• **Provided records**
· · · ·

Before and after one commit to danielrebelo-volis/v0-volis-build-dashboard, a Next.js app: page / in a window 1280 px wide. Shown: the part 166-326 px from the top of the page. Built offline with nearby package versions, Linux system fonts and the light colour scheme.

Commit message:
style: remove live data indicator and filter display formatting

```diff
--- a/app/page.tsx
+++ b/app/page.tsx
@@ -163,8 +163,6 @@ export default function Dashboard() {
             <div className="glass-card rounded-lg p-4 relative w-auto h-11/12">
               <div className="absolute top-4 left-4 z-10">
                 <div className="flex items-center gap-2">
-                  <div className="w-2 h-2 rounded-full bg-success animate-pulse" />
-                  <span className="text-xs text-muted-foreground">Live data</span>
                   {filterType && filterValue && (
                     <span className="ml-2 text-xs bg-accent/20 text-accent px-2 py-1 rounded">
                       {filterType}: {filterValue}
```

· · · ·

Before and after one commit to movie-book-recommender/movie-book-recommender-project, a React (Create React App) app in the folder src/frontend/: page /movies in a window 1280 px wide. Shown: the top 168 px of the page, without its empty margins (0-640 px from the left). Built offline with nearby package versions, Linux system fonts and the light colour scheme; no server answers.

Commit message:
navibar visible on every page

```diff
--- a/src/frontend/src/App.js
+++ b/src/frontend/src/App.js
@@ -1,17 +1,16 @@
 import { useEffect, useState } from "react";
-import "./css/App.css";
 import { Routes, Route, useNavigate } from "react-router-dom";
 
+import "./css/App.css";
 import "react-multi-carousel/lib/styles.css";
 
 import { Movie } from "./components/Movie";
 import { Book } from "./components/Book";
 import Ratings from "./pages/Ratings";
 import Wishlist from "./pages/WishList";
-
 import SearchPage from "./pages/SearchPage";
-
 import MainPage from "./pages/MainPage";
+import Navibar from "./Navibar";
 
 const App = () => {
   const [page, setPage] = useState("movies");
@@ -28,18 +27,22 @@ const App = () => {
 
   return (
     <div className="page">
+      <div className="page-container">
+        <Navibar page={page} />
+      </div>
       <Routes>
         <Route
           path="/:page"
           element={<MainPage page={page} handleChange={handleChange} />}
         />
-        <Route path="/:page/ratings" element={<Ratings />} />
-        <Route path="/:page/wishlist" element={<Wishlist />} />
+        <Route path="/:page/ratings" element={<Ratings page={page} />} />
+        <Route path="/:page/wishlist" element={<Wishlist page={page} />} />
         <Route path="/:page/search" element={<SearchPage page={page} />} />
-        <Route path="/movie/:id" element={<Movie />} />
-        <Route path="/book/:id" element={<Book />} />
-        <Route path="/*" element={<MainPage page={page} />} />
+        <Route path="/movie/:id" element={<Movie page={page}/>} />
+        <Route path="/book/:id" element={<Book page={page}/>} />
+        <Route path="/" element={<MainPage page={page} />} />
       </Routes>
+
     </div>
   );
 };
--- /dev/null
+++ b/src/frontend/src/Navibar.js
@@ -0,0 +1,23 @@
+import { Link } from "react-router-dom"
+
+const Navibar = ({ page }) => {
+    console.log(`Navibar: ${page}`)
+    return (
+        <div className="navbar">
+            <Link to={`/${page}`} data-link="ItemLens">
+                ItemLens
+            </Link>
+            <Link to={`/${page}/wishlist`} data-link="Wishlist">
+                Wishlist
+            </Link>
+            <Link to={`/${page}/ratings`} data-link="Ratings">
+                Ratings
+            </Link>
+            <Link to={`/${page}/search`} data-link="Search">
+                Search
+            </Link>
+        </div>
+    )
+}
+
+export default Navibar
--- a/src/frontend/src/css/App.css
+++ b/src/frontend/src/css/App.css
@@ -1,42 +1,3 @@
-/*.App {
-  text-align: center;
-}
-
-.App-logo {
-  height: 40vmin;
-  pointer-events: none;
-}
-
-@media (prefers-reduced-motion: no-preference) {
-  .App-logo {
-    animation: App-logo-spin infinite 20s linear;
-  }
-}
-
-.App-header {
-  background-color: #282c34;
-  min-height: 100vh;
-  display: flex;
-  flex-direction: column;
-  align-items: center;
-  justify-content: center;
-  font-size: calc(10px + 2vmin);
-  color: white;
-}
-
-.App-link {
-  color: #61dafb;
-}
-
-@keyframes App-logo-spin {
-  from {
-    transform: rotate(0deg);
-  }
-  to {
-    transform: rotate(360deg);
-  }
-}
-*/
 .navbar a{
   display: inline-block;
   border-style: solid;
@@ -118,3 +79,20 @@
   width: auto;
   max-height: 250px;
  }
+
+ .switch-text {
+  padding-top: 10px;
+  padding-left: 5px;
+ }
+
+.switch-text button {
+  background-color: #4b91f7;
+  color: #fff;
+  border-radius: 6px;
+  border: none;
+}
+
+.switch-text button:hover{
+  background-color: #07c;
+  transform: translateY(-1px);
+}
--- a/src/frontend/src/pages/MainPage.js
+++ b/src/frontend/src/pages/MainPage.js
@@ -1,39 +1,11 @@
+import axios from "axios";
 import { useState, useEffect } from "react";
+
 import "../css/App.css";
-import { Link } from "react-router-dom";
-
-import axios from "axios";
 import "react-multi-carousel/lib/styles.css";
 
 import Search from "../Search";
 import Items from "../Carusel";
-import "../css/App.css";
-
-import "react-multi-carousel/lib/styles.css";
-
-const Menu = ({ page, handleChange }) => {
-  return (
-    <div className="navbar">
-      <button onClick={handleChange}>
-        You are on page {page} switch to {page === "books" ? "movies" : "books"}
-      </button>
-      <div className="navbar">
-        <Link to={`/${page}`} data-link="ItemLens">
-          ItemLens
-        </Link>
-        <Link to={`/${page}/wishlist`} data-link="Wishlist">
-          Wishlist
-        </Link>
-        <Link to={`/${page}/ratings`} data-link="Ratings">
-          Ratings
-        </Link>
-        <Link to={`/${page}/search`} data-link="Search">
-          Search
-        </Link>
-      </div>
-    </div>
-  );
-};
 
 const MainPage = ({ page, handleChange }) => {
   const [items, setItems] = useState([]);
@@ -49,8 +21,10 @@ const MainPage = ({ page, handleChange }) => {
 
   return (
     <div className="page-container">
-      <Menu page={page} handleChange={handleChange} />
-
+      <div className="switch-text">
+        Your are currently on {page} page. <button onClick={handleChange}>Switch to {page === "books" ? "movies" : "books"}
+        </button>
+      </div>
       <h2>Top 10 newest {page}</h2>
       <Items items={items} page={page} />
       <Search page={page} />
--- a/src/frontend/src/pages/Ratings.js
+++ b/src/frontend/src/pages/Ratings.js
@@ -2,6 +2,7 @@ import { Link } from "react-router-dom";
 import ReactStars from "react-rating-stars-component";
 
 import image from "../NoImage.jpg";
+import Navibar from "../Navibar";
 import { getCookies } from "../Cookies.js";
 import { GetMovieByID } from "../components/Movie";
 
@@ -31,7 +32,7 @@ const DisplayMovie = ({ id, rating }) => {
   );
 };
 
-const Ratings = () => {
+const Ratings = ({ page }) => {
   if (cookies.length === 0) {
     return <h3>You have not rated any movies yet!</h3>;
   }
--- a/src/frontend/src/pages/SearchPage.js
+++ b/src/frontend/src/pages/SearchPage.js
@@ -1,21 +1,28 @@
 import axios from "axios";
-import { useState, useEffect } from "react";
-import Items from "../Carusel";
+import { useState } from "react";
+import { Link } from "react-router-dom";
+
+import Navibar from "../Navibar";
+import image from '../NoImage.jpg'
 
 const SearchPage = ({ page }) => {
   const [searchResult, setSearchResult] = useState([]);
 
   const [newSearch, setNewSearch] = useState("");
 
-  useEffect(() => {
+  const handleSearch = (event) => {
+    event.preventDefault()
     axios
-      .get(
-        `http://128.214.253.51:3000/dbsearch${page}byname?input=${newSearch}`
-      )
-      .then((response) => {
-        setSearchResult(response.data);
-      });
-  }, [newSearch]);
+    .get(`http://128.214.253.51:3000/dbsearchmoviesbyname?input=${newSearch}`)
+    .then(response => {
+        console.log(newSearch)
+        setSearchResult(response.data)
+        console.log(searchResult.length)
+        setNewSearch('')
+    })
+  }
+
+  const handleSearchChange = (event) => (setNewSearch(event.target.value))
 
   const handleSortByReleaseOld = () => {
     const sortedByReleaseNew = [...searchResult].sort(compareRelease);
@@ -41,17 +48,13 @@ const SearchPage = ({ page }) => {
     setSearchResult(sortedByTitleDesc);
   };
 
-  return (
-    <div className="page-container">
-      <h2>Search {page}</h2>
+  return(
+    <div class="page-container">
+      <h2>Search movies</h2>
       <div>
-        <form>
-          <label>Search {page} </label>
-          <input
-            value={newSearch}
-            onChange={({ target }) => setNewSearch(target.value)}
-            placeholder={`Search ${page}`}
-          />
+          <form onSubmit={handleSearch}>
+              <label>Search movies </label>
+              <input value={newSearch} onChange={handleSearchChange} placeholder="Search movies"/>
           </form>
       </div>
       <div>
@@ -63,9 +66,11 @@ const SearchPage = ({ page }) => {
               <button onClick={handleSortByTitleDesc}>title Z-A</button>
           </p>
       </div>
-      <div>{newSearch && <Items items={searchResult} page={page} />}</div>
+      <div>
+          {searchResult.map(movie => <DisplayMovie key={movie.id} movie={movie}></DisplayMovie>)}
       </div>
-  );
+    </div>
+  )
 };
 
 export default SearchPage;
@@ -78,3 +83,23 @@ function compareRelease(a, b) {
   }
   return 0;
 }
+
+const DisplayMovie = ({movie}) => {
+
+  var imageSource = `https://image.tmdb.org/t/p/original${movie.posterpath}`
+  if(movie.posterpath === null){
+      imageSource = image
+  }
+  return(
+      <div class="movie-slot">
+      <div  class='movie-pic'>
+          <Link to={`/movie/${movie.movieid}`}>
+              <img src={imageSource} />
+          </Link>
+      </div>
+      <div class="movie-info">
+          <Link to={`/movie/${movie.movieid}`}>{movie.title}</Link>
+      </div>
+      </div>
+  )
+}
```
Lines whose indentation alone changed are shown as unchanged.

· · · ·

• **What needs to be done**
All lines holding the word "background" must be copied from the data.

• **Response area**
-  background-color: #282c34;
+  background-color: #4b91f7;
+  background-color: #07c;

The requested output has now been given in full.